◆ Supplied entries ◆
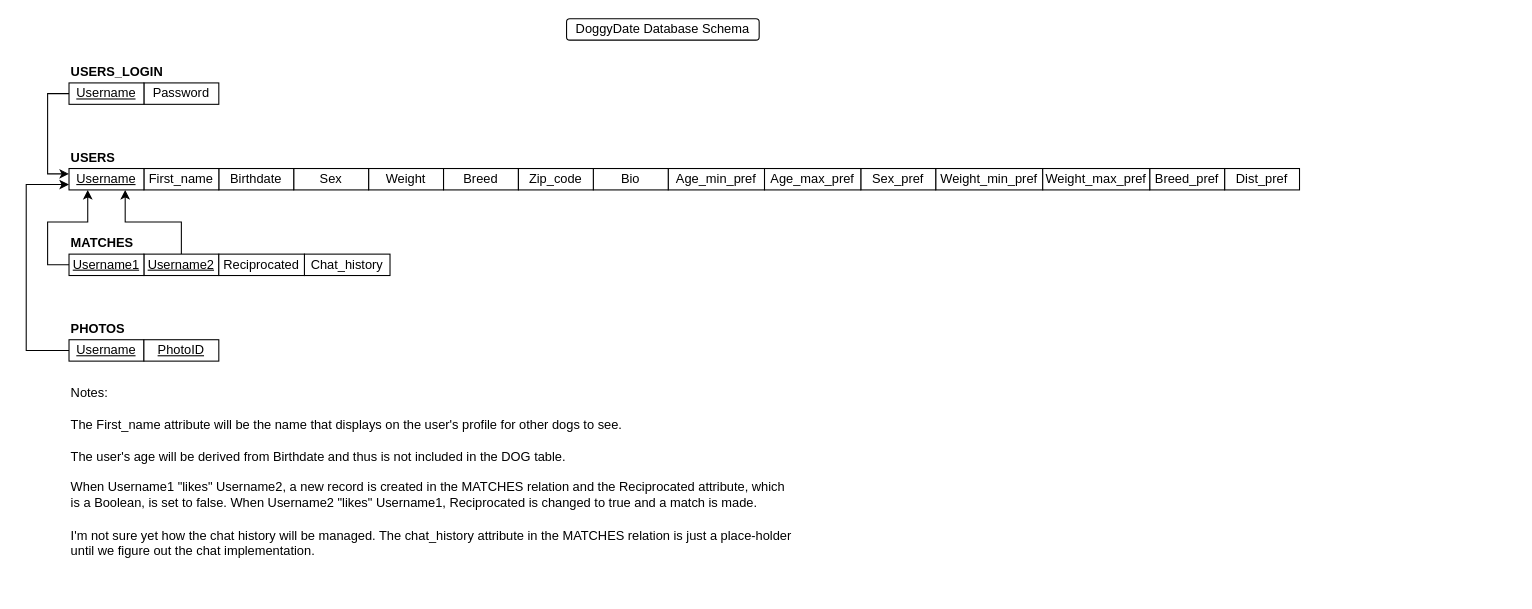
The draw.io diagram Documentation/Database-Schema_DoggyDate.drawio in joshitha14/cosc617group2, before the edit. Source tidied: cells renumbered, new cells numbered last; positions are measured from the earlier drawing's top-left corner, leaving out a move shared by most shapes. Both pictures are drawn from the tidied source at 107%, with x=0, y=0 at pixel (26, 18).
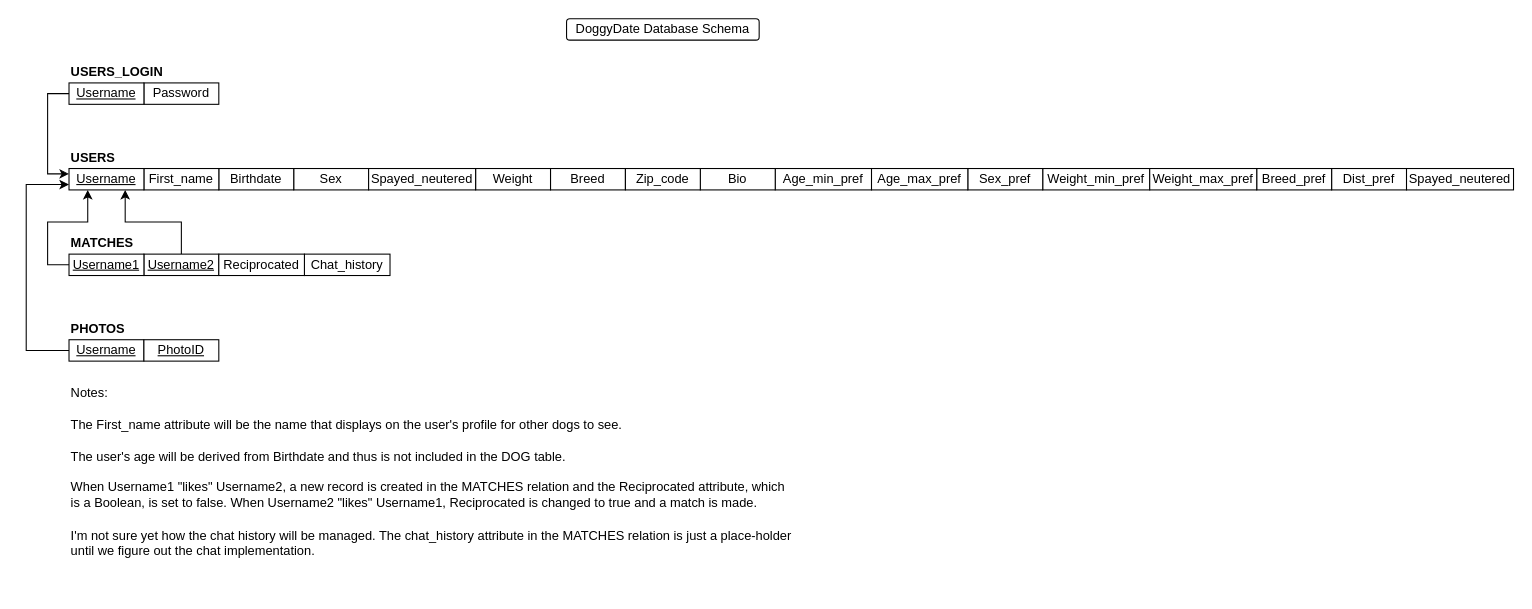
After the change.

Change to the diagram source:
```diff
@@
     <mxCell id="3" value="Dist_pref" style="rounded=0;whiteSpace=wrap;html=1;" parent="1" vertex="1">
-      <mxGeometry x="1120" y="140" width="70" height="20" as="geometry" />
+      <mxGeometry x="1220" y="140" width="70" height="20" as="geometry" />
     </mxCell>
     <mxCell id="4" value="Breed_pref" style="rounded=0;whiteSpace=wrap;html=1;" parent="1" vertex="1">
-      <mxGeometry x="1050" y="140" width="70" height="20" as="geometry" />
+      <mxGeometry x="1150" y="140" width="70" height="20" as="geometry" />
     </mxCell>
     <mxCell id="5" value="Weight_min_pref" style="rounded=0;whiteSpace=wrap;html=1;" parent="1" vertex="1">
-      <mxGeometry x="850" y="140" width="100" height="20" as="geometry" />
+      <mxGeometry x="950" y="140" width="100" height="20" as="geometry" />
     </mxCell>
     <mxCell id="6" value="Sex_pref" style="rounded=0;whiteSpace=wrap;html=1;" parent="1" vertex="1">
-      <mxGeometry x="780" y="140" width="70" height="20" as="geometry" />
+      <mxGeometry x="880" y="140" width="70" height="20" as="geometry" />
     </mxCell>
     <mxCell id="7" value="Age_min_pref" style="rounded=0;whiteSpace=wrap;html=1;" parent="1" vertex="1">
-      <mxGeometry x="600" y="140" width="90" height="20" as="geometry" />
+      <mxGeometry x="700" y="140" width="90" height="20" as="geometry" />
     </mxCell>
@@
     <mxCell id="10" value="Bio" style="rounded=0;whiteSpace=wrap;html=1;" parent="1" vertex="1">
-      <mxGeometry x="530" y="140" width="70" height="20" as="geometry" />
+      <mxGeometry x="630" y="140" width="70" height="20" as="geometry" />
     </mxCell>
     <mxCell id="11" value="Breed" style="rounded=0;whiteSpace=wrap;html=1;" parent="1" vertex="1">
-      <mxGeometry x="390" y="140" width="70" height="20" as="geometry" />
+      <mxGeometry x="490" y="140" width="70" height="20" as="geometry" />
     </mxCell>
     <mxCell id="12" value="Weight" style="rounded=0;whiteSpace=wrap;html=1;" parent="1" vertex="1">
-      <mxGeometry x="320" y="140" width="70" height="20" as="geometry" />
+      <mxGeometry x="420" y="140" width="70" height="20" as="geometry" />
     </mxCell>
@@
     <mxCell id="14" value="Zip_code" style="rounded=0;whiteSpace=wrap;html=1;" parent="1" vertex="1">
-      <mxGeometry x="460" y="140" width="70" height="20" as="geometry" />
+      <mxGeometry x="560" y="140" width="70" height="20" as="geometry" />
     </mxCell>
@@
     <mxCell id="37" value="Age_max_pref" style="rounded=0;whiteSpace=wrap;html=1;" parent="1" vertex="1">
-      <mxGeometry x="690" y="140" width="90" height="20" as="geometry" />
+      <mxGeometry x="790" y="140" width="90" height="20" as="geometry" />
     </mxCell>
     <mxCell id="38" value="Weight_max_pref" style="rounded=0;whiteSpace=wrap;html=1;" parent="1" vertex="1">
-      <mxGeometry x="950" y="140" width="100" height="20" as="geometry" />
+      <mxGeometry x="1050" y="140" width="100" height="20" as="geometry" />
     </mxCell>
+    <mxCell id="39" value="Spayed_neutered" style="rounded=0;whiteSpace=wrap;html=1;" parent="1" vertex="1">
+      <mxGeometry x="1290" y="140" width="100" height="20" as="geometry" />
+    </mxCell>
+    <mxCell id="40" value="Spayed_neutered" style="rounded=0;whiteSpace=wrap;html=1;" parent="1" vertex="1">
+      <mxGeometry x="320" y="140" width="100" height="20" as="geometry" />
+    </mxCell>
```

◆ Task goal ◆
Go through the records and work out how many lines contain the string "source". The answer should be that number alone.

◆ Solution for this problem ◆
2